Some projects in the works include … appearances on the CW show iZombie this fall. I’ll also be on an ABC show called Single Parents this fall. I worked on a cartoon last year with Adult Swim that’s supposed to come out in February. Another show I worked on, Comedy Central’s The New Negroes, is supposed to come out in February. Larry Wilmore, Jermaine Fowler and I developed a show, and ABC Studios bought it. I’m also writing a book, and I’ve developed a movie for a production company. It’s really about working on many things at the same time. It’s fun.

The toughest part about being me is … walking into a room and having people know me already, without me knowing them. It gives me anxiety, and it makes me want to just stay in the house sometimes.

For anyone trying to make it in internet comedy, I suggest you … take it seriously as a business. I’ve seen kids blow up and not have a clue about the world they’re in.

When I came back to Philly this summer … I had a blast. I love Philly in the summer. It’s the most perfect city. My best friend from Temple just moved back there from France, and it felt like we were running the streets again.

In five to 10 years, I see myself … still making shows and finding new ways to tell stories. And, hopefully, with a baby.

» See Also: I Love My Job

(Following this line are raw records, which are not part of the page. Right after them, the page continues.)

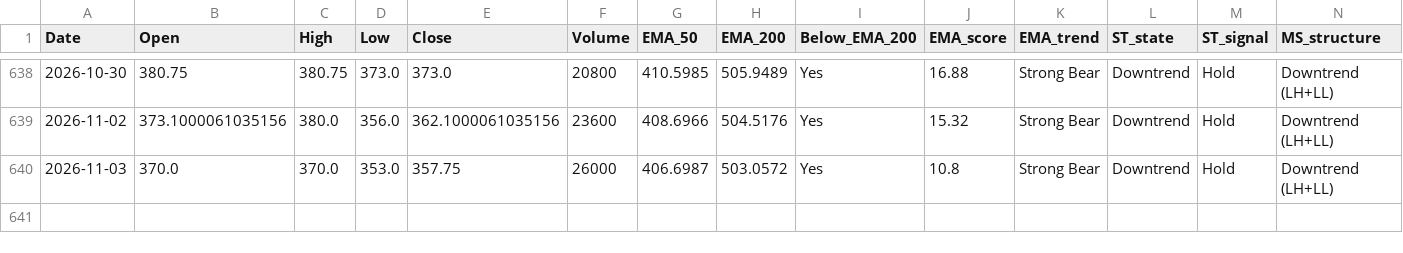
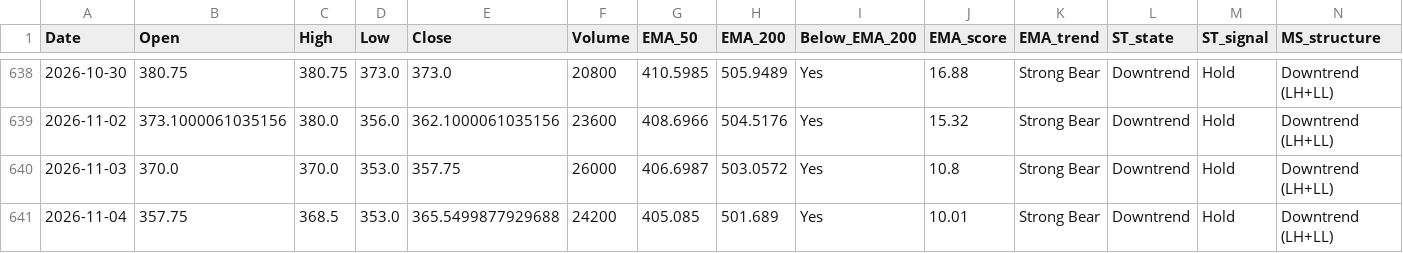
Before and after one commit to bashiransarimaximo/BashirStockAnalysis, a CSV file: market_data/ta/equity/TAC_TA.csv, drawn as a sheet; only a part is shown, gaps mark what is left out; rows hold the shown columns only; the diff names each change by its address in the sheet, - before the commit and + after, or states it on an @@ line.

```diff
--- a/market_data/ta/equity/TAC_TA.csv
+++ b/market_data/ta/equity/TAC_TA.csv
+row 641: 2026-11-04 | 357.75 | 368.5 | 353.0 | 365.5499877929688 | 24200 | 405.085 | 501.689 | Yes | 10.01 | Strong Bear | Downtrend | Hold | Downtrend (LH+LL)
```
Also changed, not shown: market_data/metadata/update_log.csv, market_data/raw/equity/NIFTY50.csv, 9 other files.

Published as “I Love My Job: Quinta Brunson On Comic Timing” in the November 2018 issue of Philadelphia magazine.